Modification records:
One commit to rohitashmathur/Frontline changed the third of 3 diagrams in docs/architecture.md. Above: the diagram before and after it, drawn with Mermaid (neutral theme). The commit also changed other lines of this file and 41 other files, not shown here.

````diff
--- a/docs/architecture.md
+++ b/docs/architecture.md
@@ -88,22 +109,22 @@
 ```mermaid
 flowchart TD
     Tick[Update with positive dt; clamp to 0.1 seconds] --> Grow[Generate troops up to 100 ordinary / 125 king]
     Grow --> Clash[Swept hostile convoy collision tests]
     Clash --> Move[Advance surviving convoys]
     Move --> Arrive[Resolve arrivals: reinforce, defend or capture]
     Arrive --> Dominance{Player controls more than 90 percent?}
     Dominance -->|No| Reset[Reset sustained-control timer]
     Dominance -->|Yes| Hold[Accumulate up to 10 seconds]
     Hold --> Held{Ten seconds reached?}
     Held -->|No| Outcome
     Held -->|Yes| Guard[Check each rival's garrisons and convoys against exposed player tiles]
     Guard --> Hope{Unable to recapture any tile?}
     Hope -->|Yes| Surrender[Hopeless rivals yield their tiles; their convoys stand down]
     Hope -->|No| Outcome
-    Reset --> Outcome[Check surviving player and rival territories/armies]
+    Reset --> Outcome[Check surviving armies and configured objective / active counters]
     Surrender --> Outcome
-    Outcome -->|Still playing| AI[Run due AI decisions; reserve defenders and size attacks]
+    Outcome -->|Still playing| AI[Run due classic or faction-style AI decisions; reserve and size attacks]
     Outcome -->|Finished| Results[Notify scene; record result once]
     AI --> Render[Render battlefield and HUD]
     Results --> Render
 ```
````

AIM OF THE TASK: From the records above, extract every entry exactly as given.

SOLVED PROBLEM:
One commit to rohitashmathur/Frontline changed the third of 3 diagrams in docs/architecture.md. Above: the diagram before and after it, drawn with Mermaid (neutral theme). The commit also changed other lines of this file and 41 other files, not shown here.

````diff
--- a/docs/architecture.md
+++ b/docs/architecture.md
@@ -88,22 +109,22 @@
 ```mermaid
 flowchart TD
     Tick[Update with positive dt; clamp to 0.1 seconds] --> Grow[Generate troops up to 100 ordinary / 125 king]
     Grow --> Clash[Swept hostile convoy collision tests]
     Clash --> Move[Advance surviving convoys]
     Move --> Arrive[Resolve arrivals: reinforce, defend or capture]
     Arrive --> Dominance{Player controls more than 90 percent?}
     Dominance -->|No| Reset[Reset sustained-control timer]
     Dominance -->|Yes| Hold[Accumulate up to 10 seconds]
     Hold --> Held{Ten seconds reached?}
     Held -->|No| Outcome
     Held -->|Yes| Guard[Check each rival's garrisons and convoys against exposed player tiles]
     Guard --> Hope{Unable to recapture any tile?}
     Hope -->|Yes| Surrender[Hopeless rivals yield their tiles; their convoys stand down]
     Hope -->|No| Outcome
-    Reset --> Outcome[Check surviving player and rival territories/armies]
+    Reset --> Outcome[Check surviving armies and configured objective / active counters]
     Surrender --> Outcome
-    Outcome -->|Still playing| AI[Run due AI decisions; reserve defenders and size attacks]
+    Outcome -->|Still playing| AI[Run due classic or faction-style AI decisions; reserve and size attacks]
     Outcome -->|Finished| Results[Notify scene; record result once]
     AI --> Render[Render battlefield and HUD]
     Results --> Render
 ```
````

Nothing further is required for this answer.